(*) 49–51 cf. anon. Theol. arith. 37, 4–10; Theon, Expos. 101, 14–23; Iambl. In Nic. 16, 18–17, 2 53–7 cf. Iambl. Comm. 63, 23–31 56 cf. Iambl. Comm. 64, 6 57–8 cf. Iambl. De myst. 23, 15–16; 160, 1–3 59–63 cf. Iambl. Pr. 23, 21–5; Comm. 16, 10–14; Syrian. In met. 182, 3–7 64–6 cf. Iambl. Comm. 63, 24–7; 92, 14–15; 61, 6 67–70 cf. Iambl. De myst. 261, 9–263, 7; 264, 13–265, 5; Procl. El. theol. prop. 113 (100, 5–9); Theol. Plat. III 12, 10–11; 36, 13–15 71–2 cf. Plato Laws 715 e; Ocellus in DK I 441, 7–8; Theon, Expos. 100, 13–14; 46, 15; anon. Theol. arith. 17, 4–5 (Anatolius); Iambl. De myst. 60, 1–2 72–4 cf. Syrian. In met. 140, 10–18 76–7 cf. anon. Theol. arith. 12, 10–11; Syrian. In met. 5, 22–3; 112, 16 and 35–113, 3; Procl. El. theol. prop. 152; Theol. Plat. I 122, 8–10; III 45, 3–5

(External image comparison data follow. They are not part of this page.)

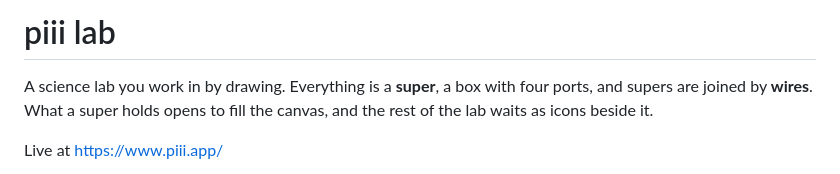
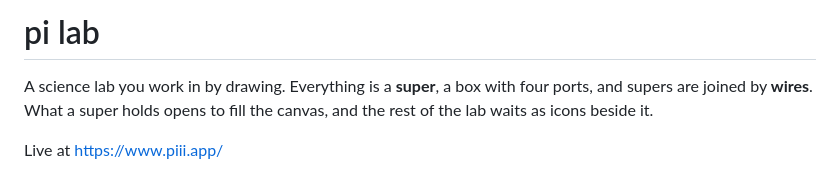
Before and after one commit to ex-tern/pi, a Markdown page: README.md, the part around the change. GitHub-like rendering.

Commit message:
Rename project from 'piii lab' to 'pi lab'

```diff
--- a/README.md
+++ b/README.md
@@ -1,4 +1,4 @@
-# piii lab
+# pi lab
 
 A science lab you work in by drawing. Everything is a **super**, a box with four ports, and supers are joined by **wires**. What a super holds opens to fill the canvas, and the rest of the lab waits as icons beside it.
 
```
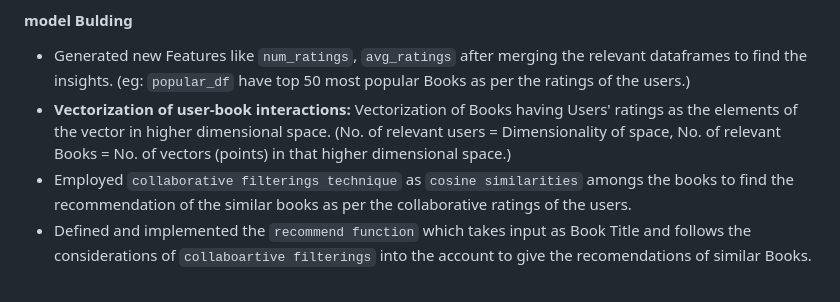
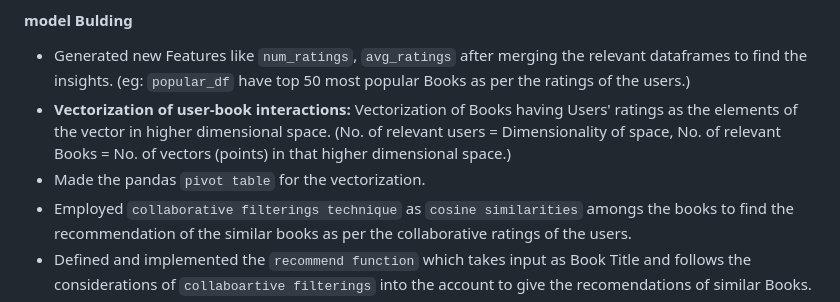
Before and after one commit to imtej/Recommendation-System-For-Books, a Markdown page: README.md, the part around the change. GitHub-like rendering.

```diff
--- a/README.md
+++ b/README.md
@@ -55,6 +55,7 @@ Kaggle Dataset Source Link:
 #### model Bulding
   - Generated new Features like `num_ratings`, `avg_ratings` after merging the relevant dataframes to find the insights. (eg: `popular_df` have top 50 most popular Books as per the ratings of the users.)
   - **Vectorization of user-book interactions:** Vectorization of Books having Users' ratings as the elements of the vector in higher dimensional space. (No. of relevant users = Dimensionality of space, No. of relevant Books = No. of vectors (points) in that higher dimensional space.)
+  - Made the pandas `pivot table` for the vectorization.
   - Employed `collaborative filterings technique` as `cosine similarities` amongs the books to find the recommendation of the similar books as per the collaborative ratings of the users.
   - Defined and implemented the `recommend function` which takes input as Book Title and follows the considerations of `collaboartive filterings` into the account to give the recomendations of similar Books.
 
```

(*) 88–9 cf. Psellus, Philos. min. no. 29, 106, 10–11

(1) By kind permission of Johns Hopkins University Press. I have made one minor change, at On Eth. Theol. Arith. 48, where, rather than indicating as before a lacuna after δικαιοσύνῃ, I would suggest correcting τέττα∂α to πέντɛ (as required by the context), but hesitate in view of the persistent indecision in Neopythagorean texts (cf. the references given ad loc.) as to whether justice is to be identified with the numbers four or five.